* YOUR TASK:
Look for "type" in each line of the entries, and return the matching lines.

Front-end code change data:
------------------------
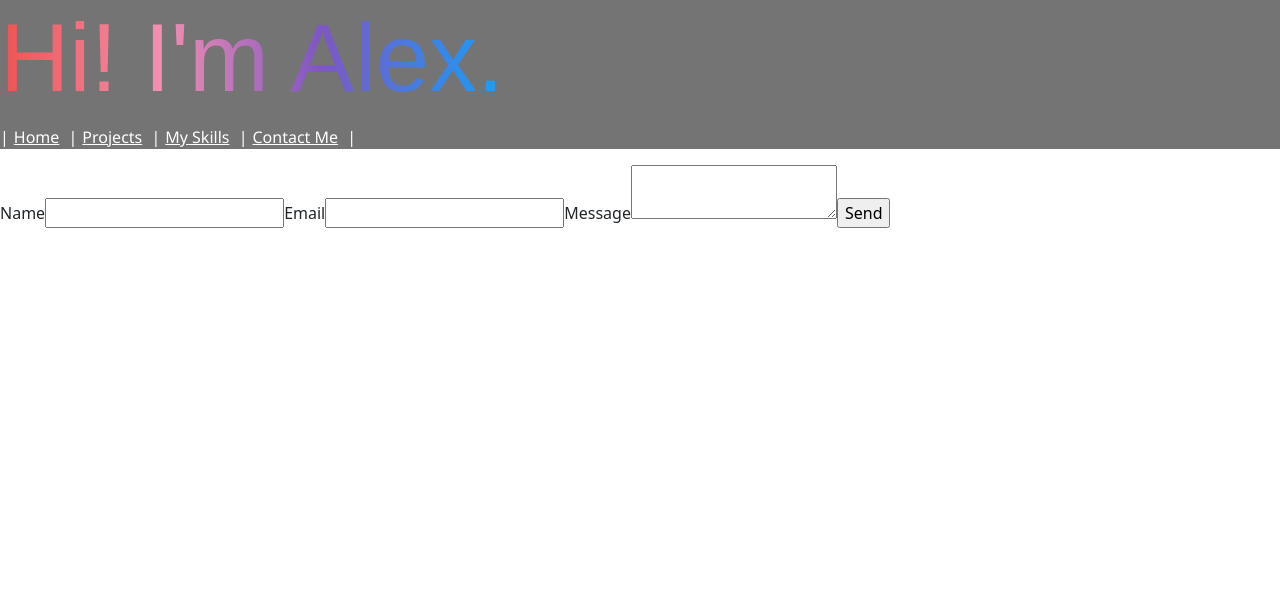
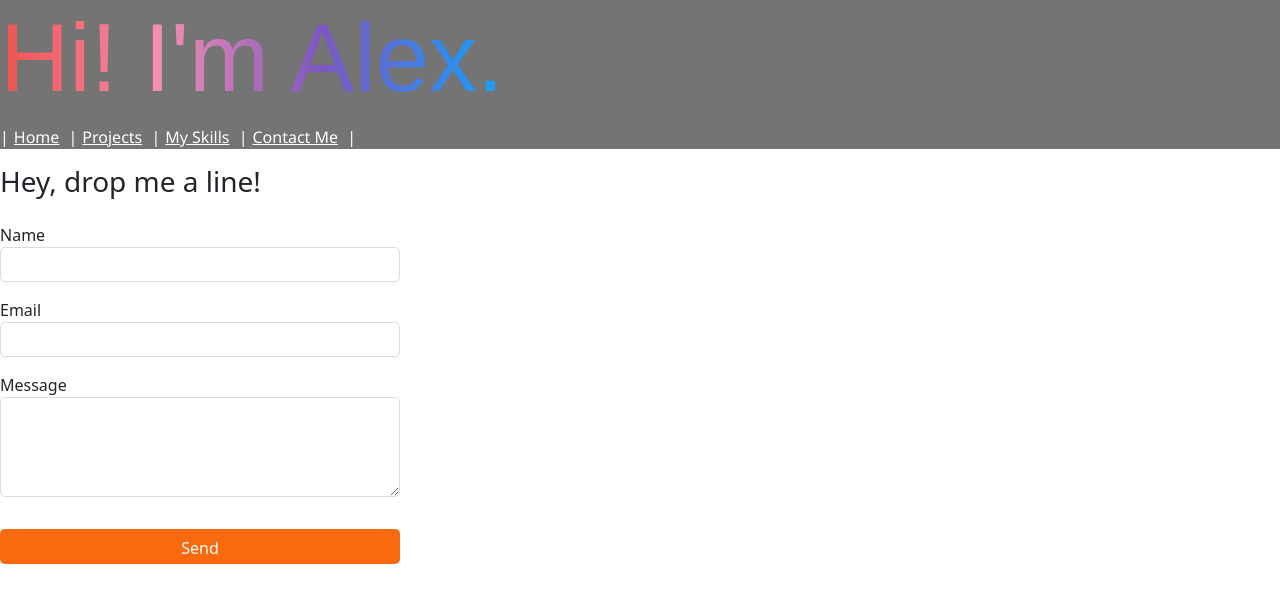
Before and after one commit to alexiusvdt/profile, a React (Create React App) app: page /contact-me in a window 1280 px wide. Shown: the top 602 px of the page. Built offline with nearby package versions, Linux system fonts and the light colour scheme.

Commit message:
fix env variables, add styling to contactform

```diff
--- a/src/components/ContactMe.js
+++ b/src/components/ContactMe.js
@@ -1,5 +1,52 @@
 import React, { useRef } from 'react';
 import emailjs from '@emailjs/browser';
+import styled from 'styled-components';
+
+const StyledContactForm = styled.div`
+  width: 400px;
+  form {
+    display: flex;
+    align-items: flex-start;
+    flex-direction: column;
+    width: 100%;
+    font-size: 16px;
+    input {
+      width: 100%;
+      height: 35px;
+      padding: 7px;
+      outline: none;
+      border-radius: 5px;
+      border: 1px solid rgb(220, 220, 220);
+      &:focus {
+        border: 2px solid rgba(0, 206, 158, 1);
+      }
+    }
+    textarea {
+      max-width: 100%;
+      min-width: 100%;
+      width: 100%;
+      max-height: 100px;
+      min-height: 100px;
+      padding: 7px;
+      outline: none;
+      border-radius: 5px;
+      border: 1px solid rgb(220, 220, 220);
+      &:focus {
+        border: 2px solid rgba(0, 206, 158, 1);
+      }
+    }
+    label {
+      margin-top: 1rem;
+    }
+    input[type="submit"] {
+      margin-top: 2rem;
+      cursor: pointer;
+      background: rgb(249, 105, 14);
+      color: white;
+      border: none;
+    }
+  }
+`;
 
 export const ContactForm = () => {
   const form = useRef();
@@ -15,12 +62,16 @@ export const ContactForm = () => {
       )
       .then((result) => {
           console.log(result.text);
+          console.log("message sent");
       }, (error) => {
           console.log(error.text);
       });
   };
 
   return (
+    <>
+    <h3>Hey, drop me a line! </h3>
+    <StyledContactForm>
     <form ref={form} onSubmit={sendEmail}>
       <label>Name</label>
       <input type="text" name="user_name" />
@@ -30,6 +81,8 @@ export const ContactForm = () => {
       <textarea name="message" />
       <input type="submit" value="Send" />
     </form>
+    </StyledContactForm>
+    </>
   );
 };
 
```
Also changed, not shown: 1 other file (tests, documents, lock files or other folders).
------------------------
* RESULT:
+    input[type="submit"] {
       <input type="text" name="user_name" />
       <input type="submit" value="Send" />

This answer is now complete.